**MATERIAL SHOWN:**
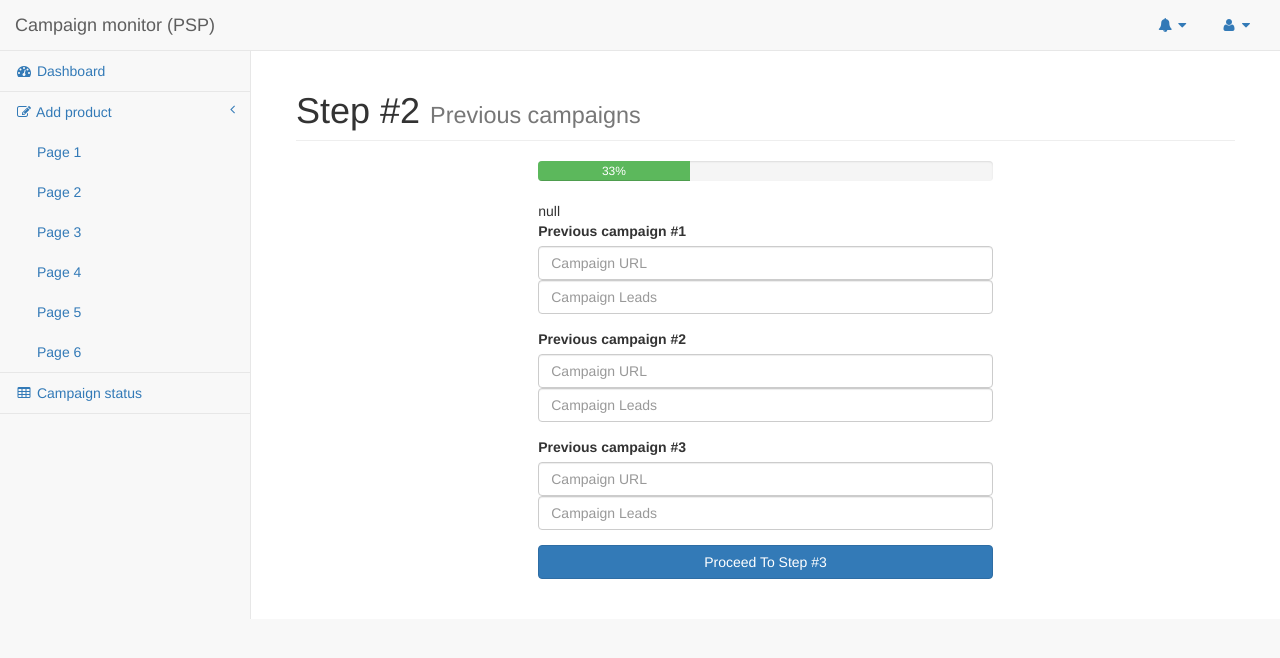
Repository: aneeshsingh/workspace
Page: http://localhost/analytics/Add_Product_Page_2.jsp
An editor plug-in stored every save of this project. The page is shown before and after the next save, followed by the edit.
The browser window is 1280 px wide. The pictures show the whole page.
The page is served by Tomcat 9.

Above is the page before, as saved 2016-03-07 21:08:00.
Console error (its wording comes from the project's code and is left out).

After the next save:
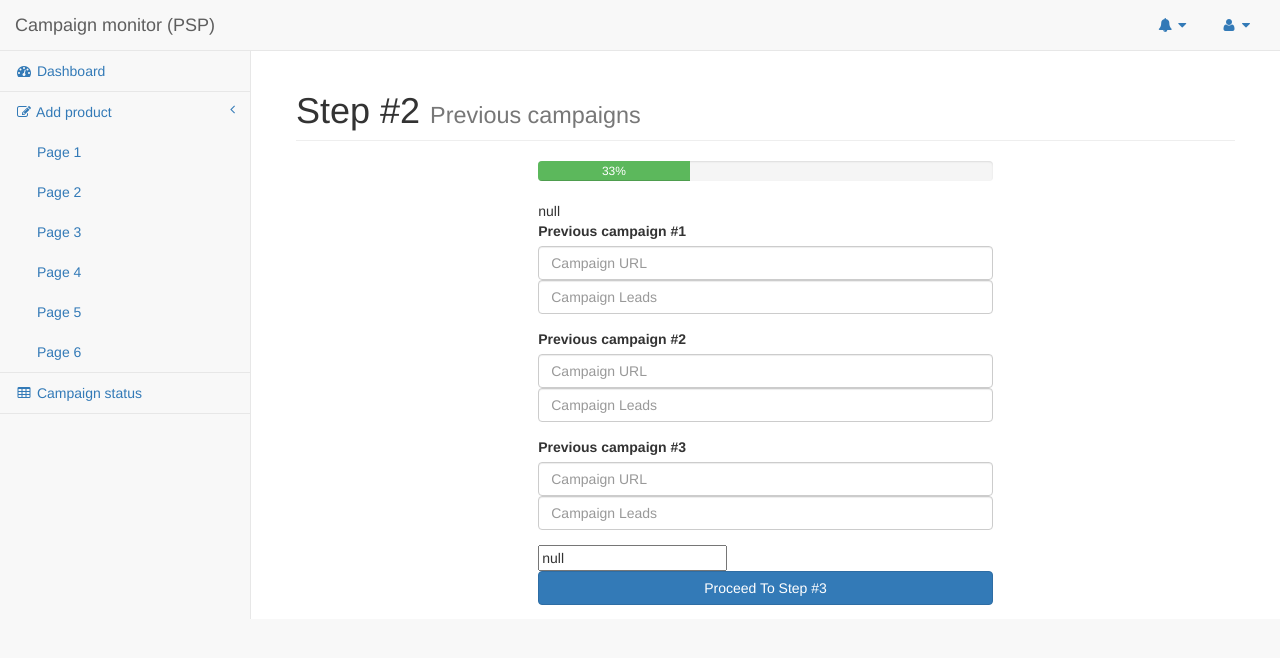
Saved 49 s later.
--- a/analytics/war/Add_Product_Page_2.jsp
+++ b/analytics/war/Add_Product_Page_2.jsp
@@ -152,7 +152,7 @@
 							<input type="text" class="form-control" name="previous_campaign_url_3" id="previous_campaign_url_3" placeholder="Campaign URL">
 							<input type="text" class="form-control" name="previous_campaign_url_leads_3" id="previous_campaign_url_leads_3" placeholder="Campaign Leads">
 						</div>
-						<input type="hidden" name="product_id" id="product_id" value="<%=request.getParameter("product_id")%>"/>
+						<input type="text" name="product_id" id="product_id" value="<%=request.getParameter("product_id")%>"/>
 						<button type="submit" class="btn btn-primary btn-block text-right">Proceed To Step #3</button>
 					</form>
 				</div>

**EXERCISE PROMPT:** Set down exactly and only the lines from the start of the entries above through the line containing "Console error (its", both ends included, omitting the pictures.

**TASK OUTPUT:**
Repository: aneeshsingh/workspace
Page: http://localhost/analytics/Add_Product_Page_2.jsp
An editor plug-in stored every save of this project. The page is shown before and after the next save, followed by the edit.
The browser window is 1280 px wide. The pictures show the whole page.
The page is served by Tomcat 9.

Above is the page before, as saved 2016-03-07 21:08:00.
Console error (its wording comes from the project's code and is left out).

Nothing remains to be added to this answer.